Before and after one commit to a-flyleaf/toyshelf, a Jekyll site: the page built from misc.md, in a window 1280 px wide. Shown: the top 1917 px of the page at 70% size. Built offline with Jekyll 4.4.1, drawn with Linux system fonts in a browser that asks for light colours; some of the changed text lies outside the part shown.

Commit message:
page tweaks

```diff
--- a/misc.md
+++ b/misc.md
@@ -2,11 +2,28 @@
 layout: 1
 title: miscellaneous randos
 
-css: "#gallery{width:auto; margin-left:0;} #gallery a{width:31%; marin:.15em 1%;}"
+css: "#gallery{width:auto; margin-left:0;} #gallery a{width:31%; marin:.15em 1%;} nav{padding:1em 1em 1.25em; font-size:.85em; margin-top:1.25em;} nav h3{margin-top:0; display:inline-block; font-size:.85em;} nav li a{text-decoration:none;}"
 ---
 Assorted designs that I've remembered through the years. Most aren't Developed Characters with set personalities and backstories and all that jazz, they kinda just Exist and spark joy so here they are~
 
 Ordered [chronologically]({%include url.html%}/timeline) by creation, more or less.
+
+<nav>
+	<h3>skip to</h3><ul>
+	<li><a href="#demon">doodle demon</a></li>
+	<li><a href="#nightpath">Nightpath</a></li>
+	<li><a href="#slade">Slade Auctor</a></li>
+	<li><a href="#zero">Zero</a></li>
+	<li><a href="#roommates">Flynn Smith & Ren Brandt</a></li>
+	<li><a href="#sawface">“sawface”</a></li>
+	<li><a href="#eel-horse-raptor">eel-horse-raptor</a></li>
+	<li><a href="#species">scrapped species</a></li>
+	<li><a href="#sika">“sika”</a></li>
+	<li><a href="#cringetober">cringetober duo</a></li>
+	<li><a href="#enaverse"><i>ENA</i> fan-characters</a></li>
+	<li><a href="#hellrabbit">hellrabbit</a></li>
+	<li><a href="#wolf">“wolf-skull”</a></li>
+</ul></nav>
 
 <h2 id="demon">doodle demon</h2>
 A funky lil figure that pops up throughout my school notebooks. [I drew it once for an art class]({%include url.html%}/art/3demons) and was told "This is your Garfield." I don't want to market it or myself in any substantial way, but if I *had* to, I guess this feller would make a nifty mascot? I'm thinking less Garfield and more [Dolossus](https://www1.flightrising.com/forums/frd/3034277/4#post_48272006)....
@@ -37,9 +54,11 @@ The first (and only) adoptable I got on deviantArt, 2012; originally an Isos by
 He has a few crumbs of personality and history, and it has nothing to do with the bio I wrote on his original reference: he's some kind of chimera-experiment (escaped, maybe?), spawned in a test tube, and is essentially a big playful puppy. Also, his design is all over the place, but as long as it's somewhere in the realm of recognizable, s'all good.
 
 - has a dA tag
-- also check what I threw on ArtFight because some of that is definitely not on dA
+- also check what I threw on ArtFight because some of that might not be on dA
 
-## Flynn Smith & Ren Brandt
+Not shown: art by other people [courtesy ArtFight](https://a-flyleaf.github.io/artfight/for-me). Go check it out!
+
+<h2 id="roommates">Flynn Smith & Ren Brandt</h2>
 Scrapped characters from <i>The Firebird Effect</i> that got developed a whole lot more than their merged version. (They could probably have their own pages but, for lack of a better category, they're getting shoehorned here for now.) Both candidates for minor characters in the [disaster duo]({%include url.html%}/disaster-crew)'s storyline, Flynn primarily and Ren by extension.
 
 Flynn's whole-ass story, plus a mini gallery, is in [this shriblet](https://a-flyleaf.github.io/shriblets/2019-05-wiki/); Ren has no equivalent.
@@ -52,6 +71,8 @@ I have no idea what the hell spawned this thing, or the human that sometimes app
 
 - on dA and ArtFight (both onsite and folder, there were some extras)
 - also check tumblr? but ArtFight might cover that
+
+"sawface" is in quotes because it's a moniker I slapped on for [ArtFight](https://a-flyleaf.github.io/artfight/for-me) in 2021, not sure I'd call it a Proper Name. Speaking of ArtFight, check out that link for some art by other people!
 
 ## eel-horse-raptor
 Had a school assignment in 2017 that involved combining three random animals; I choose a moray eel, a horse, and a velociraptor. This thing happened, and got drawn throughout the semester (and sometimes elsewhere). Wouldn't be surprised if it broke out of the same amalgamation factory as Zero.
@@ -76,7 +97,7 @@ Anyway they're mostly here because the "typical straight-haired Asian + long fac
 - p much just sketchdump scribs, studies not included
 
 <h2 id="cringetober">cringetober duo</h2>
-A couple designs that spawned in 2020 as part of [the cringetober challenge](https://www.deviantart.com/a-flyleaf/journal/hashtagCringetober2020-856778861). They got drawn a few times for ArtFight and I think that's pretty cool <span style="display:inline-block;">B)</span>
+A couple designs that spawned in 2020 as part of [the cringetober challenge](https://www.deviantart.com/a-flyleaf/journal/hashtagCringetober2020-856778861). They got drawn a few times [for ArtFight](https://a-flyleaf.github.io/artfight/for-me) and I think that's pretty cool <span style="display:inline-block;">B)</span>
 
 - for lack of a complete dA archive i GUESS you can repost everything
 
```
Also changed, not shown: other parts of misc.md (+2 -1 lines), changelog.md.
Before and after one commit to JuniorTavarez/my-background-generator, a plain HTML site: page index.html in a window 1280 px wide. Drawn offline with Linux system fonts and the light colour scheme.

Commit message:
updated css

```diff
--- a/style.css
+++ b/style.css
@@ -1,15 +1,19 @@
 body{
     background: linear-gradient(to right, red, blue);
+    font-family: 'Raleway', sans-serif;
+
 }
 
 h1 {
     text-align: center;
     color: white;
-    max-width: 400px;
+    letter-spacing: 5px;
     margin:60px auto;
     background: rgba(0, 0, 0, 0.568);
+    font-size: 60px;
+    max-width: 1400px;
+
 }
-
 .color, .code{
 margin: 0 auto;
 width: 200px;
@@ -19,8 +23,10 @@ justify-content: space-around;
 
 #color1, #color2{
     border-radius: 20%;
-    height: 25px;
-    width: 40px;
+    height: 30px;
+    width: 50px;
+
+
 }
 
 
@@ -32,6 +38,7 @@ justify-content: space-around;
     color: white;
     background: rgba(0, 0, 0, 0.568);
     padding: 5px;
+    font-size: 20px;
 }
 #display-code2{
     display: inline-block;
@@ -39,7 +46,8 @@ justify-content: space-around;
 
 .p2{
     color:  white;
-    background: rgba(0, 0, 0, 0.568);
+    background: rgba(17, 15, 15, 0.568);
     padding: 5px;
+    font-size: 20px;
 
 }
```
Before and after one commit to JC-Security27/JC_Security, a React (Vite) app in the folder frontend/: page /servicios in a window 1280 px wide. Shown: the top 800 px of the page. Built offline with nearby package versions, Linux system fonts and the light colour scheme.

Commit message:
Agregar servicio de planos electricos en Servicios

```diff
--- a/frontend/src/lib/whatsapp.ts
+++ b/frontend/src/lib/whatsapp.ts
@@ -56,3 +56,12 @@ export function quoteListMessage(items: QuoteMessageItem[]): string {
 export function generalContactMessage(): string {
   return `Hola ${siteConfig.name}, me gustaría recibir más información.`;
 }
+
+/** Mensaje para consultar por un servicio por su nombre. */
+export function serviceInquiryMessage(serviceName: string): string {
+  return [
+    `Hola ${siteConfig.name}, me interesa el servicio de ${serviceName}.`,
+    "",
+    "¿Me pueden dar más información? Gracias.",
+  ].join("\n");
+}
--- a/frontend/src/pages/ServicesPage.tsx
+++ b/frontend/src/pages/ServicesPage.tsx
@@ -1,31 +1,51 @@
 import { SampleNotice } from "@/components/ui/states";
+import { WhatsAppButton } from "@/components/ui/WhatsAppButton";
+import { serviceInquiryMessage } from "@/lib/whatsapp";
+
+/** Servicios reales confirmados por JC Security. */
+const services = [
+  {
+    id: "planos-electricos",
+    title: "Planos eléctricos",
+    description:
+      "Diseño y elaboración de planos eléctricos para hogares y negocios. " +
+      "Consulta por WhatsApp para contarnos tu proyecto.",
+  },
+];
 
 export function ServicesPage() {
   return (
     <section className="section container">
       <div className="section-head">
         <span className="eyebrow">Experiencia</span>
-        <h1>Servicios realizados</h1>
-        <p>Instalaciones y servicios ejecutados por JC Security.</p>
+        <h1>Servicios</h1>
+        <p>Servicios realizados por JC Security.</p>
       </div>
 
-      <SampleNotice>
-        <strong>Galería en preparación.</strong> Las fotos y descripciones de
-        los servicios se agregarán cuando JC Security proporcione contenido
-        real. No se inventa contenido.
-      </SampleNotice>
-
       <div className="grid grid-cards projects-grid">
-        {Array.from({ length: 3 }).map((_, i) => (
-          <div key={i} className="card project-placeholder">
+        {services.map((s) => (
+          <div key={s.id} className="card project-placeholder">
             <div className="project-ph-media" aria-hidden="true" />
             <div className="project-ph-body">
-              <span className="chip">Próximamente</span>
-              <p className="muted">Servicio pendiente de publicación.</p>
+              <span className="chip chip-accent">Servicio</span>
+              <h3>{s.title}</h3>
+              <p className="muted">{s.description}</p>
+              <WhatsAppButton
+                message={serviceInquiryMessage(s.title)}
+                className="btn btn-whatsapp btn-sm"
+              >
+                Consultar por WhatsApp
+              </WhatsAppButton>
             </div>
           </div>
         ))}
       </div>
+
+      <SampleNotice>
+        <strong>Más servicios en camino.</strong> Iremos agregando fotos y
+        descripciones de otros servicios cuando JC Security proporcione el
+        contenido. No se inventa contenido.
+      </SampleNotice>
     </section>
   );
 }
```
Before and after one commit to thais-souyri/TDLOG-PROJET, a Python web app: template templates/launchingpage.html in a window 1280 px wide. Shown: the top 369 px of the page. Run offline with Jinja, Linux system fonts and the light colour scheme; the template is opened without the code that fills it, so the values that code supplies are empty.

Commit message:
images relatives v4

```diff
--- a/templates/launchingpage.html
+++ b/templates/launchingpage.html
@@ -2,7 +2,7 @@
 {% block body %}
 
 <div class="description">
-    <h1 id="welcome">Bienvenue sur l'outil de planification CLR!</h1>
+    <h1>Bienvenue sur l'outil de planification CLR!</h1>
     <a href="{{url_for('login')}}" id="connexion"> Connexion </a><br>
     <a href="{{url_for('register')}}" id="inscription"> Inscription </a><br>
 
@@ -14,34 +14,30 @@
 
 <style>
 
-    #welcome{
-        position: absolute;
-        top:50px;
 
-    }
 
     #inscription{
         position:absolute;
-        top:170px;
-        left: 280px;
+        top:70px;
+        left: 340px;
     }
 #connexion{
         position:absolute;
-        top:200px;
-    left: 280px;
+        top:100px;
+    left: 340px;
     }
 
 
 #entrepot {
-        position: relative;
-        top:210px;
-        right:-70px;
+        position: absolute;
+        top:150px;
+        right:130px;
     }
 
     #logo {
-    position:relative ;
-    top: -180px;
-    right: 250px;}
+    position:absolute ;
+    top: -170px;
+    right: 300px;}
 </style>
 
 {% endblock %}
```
● ● ● ● ● ● ●
◆ **Exercise prompt**:
Look through the records for the word "Flynn". Every line that has it should be copied.

◆ **Completed task**:
+	<li><a href="#roommates">Flynn Smith & Ren Brandt</a></li>
-## Flynn Smith & Ren Brandt
+<h2 id="roommates">Flynn Smith & Ren Brandt</h2>
 Scrapped characters from <i>The Firebird Effect</i> that got developed a whole lot more than their merged version. (They could probably have their own pages but, for lack of a better category, they're getting shoehorned here for now.) Both candidates for minor characters in the [disaster duo]({%include url.html%}/disaster-crew)'s storyline, Flynn primarily and Ren by extension.
 Flynn's whole-ass story, plus a mini gallery, is in [this shriblet](https://a-flyleaf.github.io/shriblets/2019-05-wiki/); Ren has no equivalent.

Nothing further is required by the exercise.